Philadelphia-based Comcast issued a brief statement saying the company was "mortified" by the interruption.
"Our initial investigation suggests this was an isolated malicious act," said Comcast spokesman Jennifer Khoury.
Comcast president and general manager Gary Nielsen said its investigation showed the signal left the station with no interruptions or inappropriate material.
Tucson media outlets reported that they received calls from irate viewers about the pornographic material, which aired just after the Arizona Cardinals' Larry Fitzgerald scored on a long touchdown reception during the final minutes of the game.
Second-highestTV ratings ever
The Arizona-Pittsburgh matchup wasn't considered an ideal one for television, but its finish riveted an estimated audience of 95.4 million people, second only to last year's game as the most-watched Super Bowl ever.
Viewership peaked in the fourth quarter, when Arizona took the lead on Larry Fitzgerald's 64-yard catch and sprint to the end zone only to have it snatched back when Santonio Holmes' end zone leap gave Pittsburgh the 27-23 win. More than 100 million Americans were watching between 9:30 p.m. and 10 p.m. EST, according to Nielsen Media Research.
The game was the third most-watched program in American television history, after the 106 million people who watched the M*A*S*H series finale in 1983 and the 97.4 million who watched the New York Giants end New England's bid for an undefeated season in the 2008 Super Bowl.
Arizona's first visit to the Super Bowl hadn't drawn much buzz outside of the Southwest. Pittsburgh has more of a national constituency than its size suggests.
Around the league
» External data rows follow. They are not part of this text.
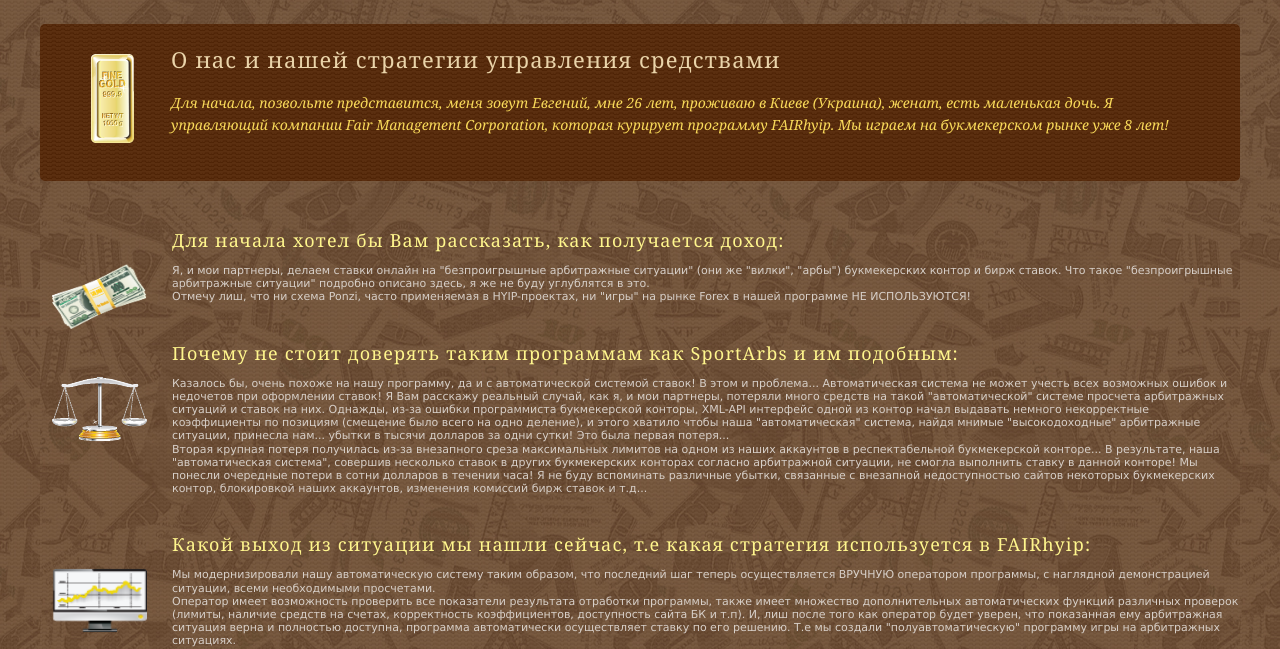
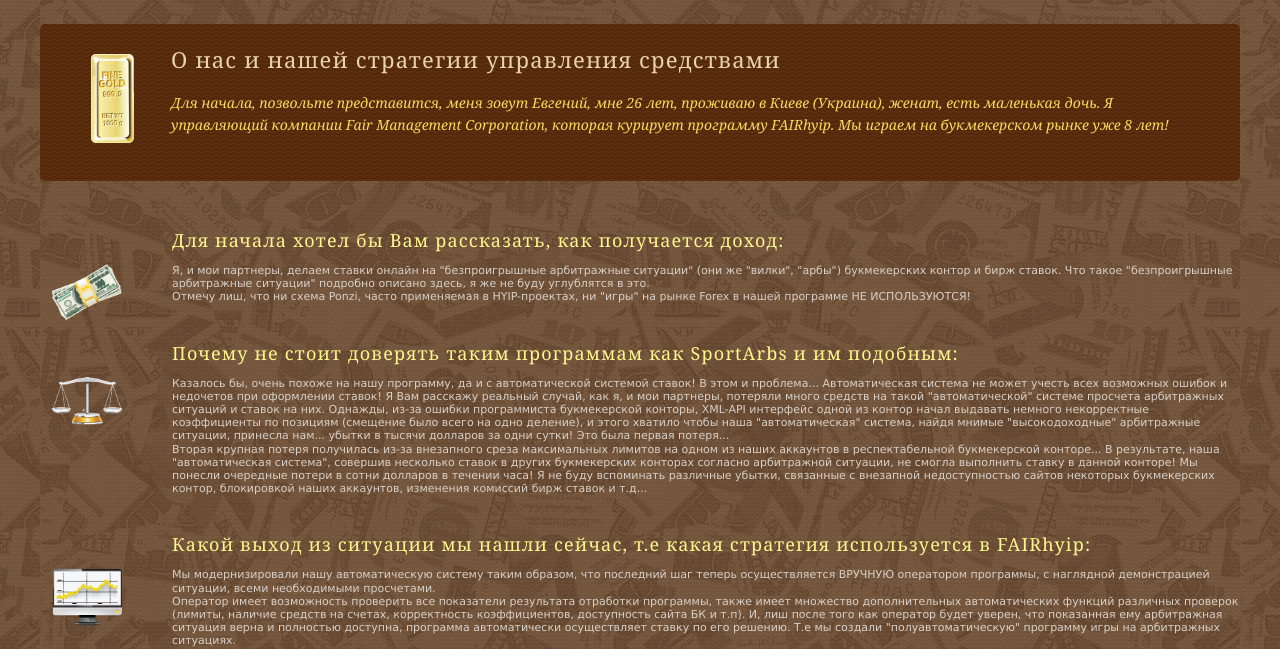
Before and after one commit to rhudwolf/frontend-css-fairhyip, a website: page src/index.html in a window 1280 px wide. Shown: the part 151-800 px from the top of the page. Drawn offline with Linux system fonts and the light colour scheme.

Commit message:
img scalable

```diff
--- a/src/css/style.css
+++ b/src/css/style.css
@@ -204,6 +204,8 @@
 .content .article img {
 	position: absolute;
 	left: 1%;
+	width: 70px;
+    height: auto;
 }
 
 /* ----- FOOTER ----- */
```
Rams: Sylvester Croom, who resigned under pressure as coach at Mississippi State, is the new running backs coach for St. Louis.
Croom became the first black head coach in the Southeastern Conference. MSU was 21-38 in his five seasons.
Panthers: Carolina owner Jerry Richardson, 72, was recovering Monday after a five-hour heart transplant.
The normal recovery time is three to six months.
Titans: Nancy Neville Adams, who co-owned the team with her husband Bud Adams, died Sunday in Houston. She was 84.